**Task goal:**
Your task is to copy every line of the entries that holds the word "output".

[Revision comparison data]
------------------------------------------------------------
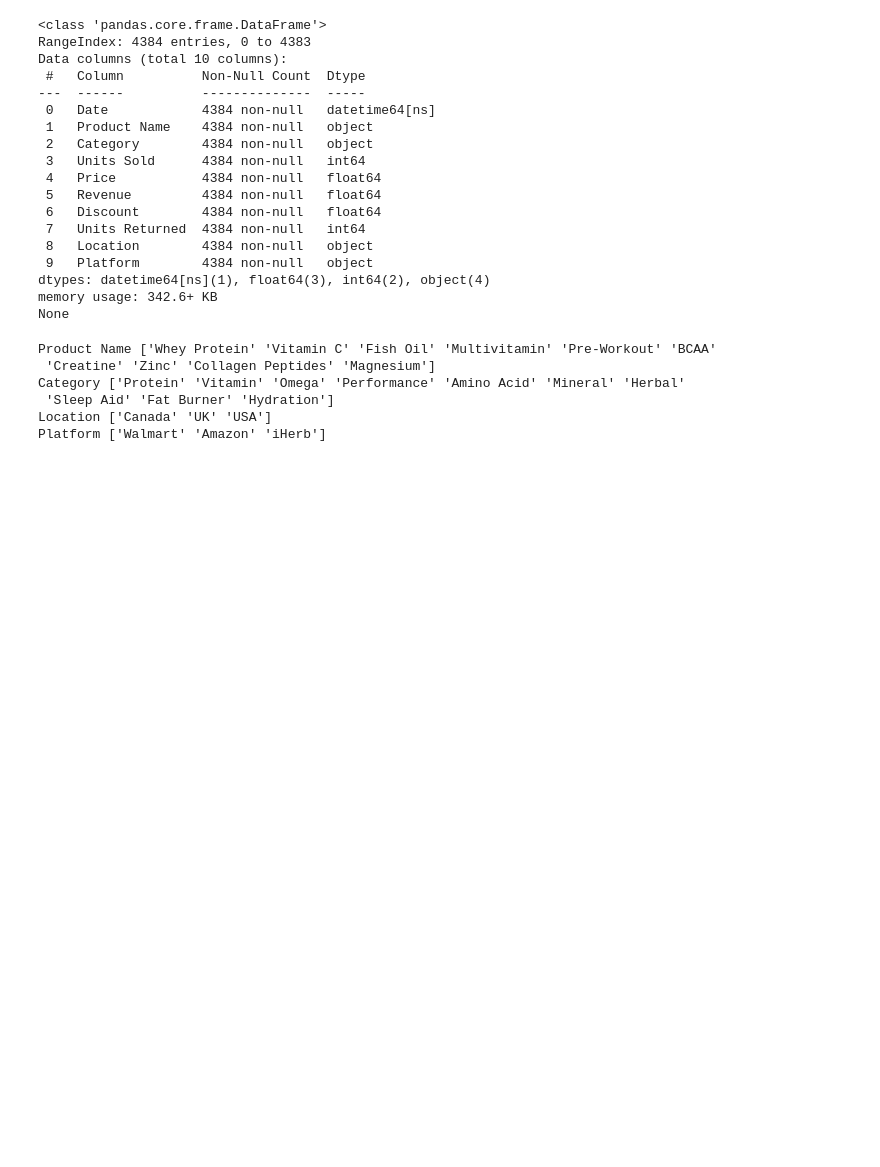
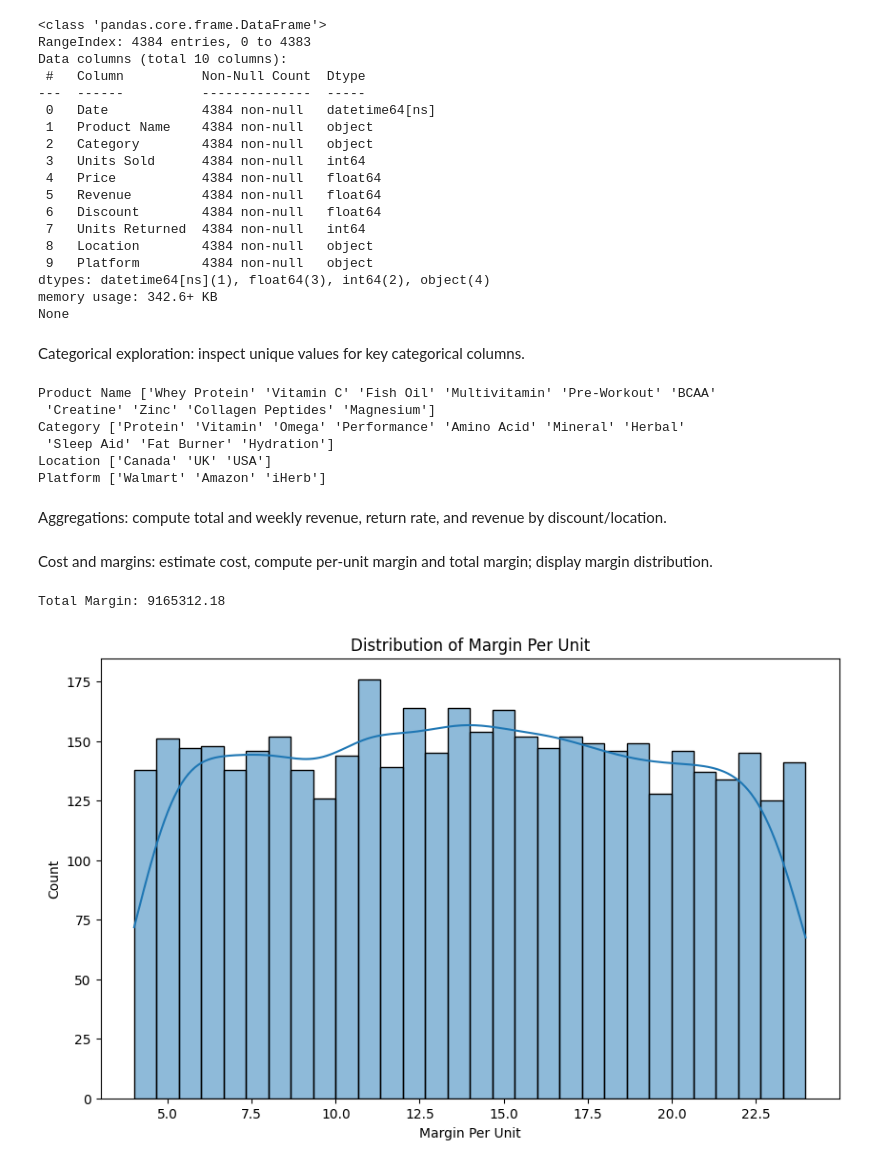
Before and after one commit to melek002/Predictive-Sales, a Jupyter notebook: Etl_Sales.ipynb, the cells around one changed output. Cells and saved outputs as stored; diff of their text form; code cells hidden in the pictures; blank space fills up the shorter version.

```diff
--- a/Etl_Sales.ipynb
+++ b/Etl_Sales.ipynb
@@ -80,6 +96,8 @@ Data columns (total 10 columns):
 dtypes: datetime64[ns](1), float64(3), int64(2), object(4)
 memory usage: 342.6+ KB
 None
+# %% [markdown]
+Categorical exploration: inspect unique values for key categorical columns.
 # %%
 cat_cols = ['Product Name', 'Category', 'Location', 'Platform']
 for col in cat_cols:
@@ -91,3 +109,28 @@ Category ['Protein' 'Vitamin' 'Omega' 'Performance' 'Amino Acid' 'Mineral' 'Herb
  'Sleep Aid' 'Fat Burner' 'Hydration']
 Location ['Canada' 'UK' 'USA']
 Platform ['Walmart' 'Amazon' 'iHerb']
+# %% [markdown]
+Aggregations: compute total and weekly revenue, return rate, and revenue by discount/location.
+# %%
+total_revenue = df['Revenue'].sum()
+weekly_revenue = df.groupby('Date')['Revenue'].sum()
+df['Return_Rate'] = df['Units Returned'] / df['Units Sold']
+discount_impact = df.groupby('Discount')['Revenue'].sum()
+location_perf = df.groupby('Location')['Revenue'].sum()
+# %% [markdown]
+Cost and margins: estimate cost, compute per-unit margin and total margin; display margin distribution.
+# %%
+df['Cost'] = df['Price'] * 0.6
+df['Margin_Per_Unit'] = df['Price'] - df['Cost']
+df['Total_Margin'] = df['Margin_Per_Unit'] * df['Units Sold']
+
+total_margin = df['Total_Margin'].sum()
+print("Total Margin:", total_margin)
+plt.figure(figsize=(10,6))
+sns.histplot(df['Margin_Per_Unit'], bins=30, kde=True)
+plt.title('Distribution of Margin Per Unit')
+plt.xlabel('Margin Per Unit')
+plt.show()
+# %% [output]
+Total Margin: 9165312.18
+[figure, added]
```
Also changed, not shown: parts of 16 cells of this notebook.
------------------------------------------------------------
**Expected answer:**
Before and after one commit to melek002/Predictive-Sales, a Jupyter notebook: Etl_Sales.ipynb, the cells around one changed output. Cells and saved outputs as stored; diff of their text form; code cells hidden in the pictures; blank space fills up the shorter version.
+# %% [output]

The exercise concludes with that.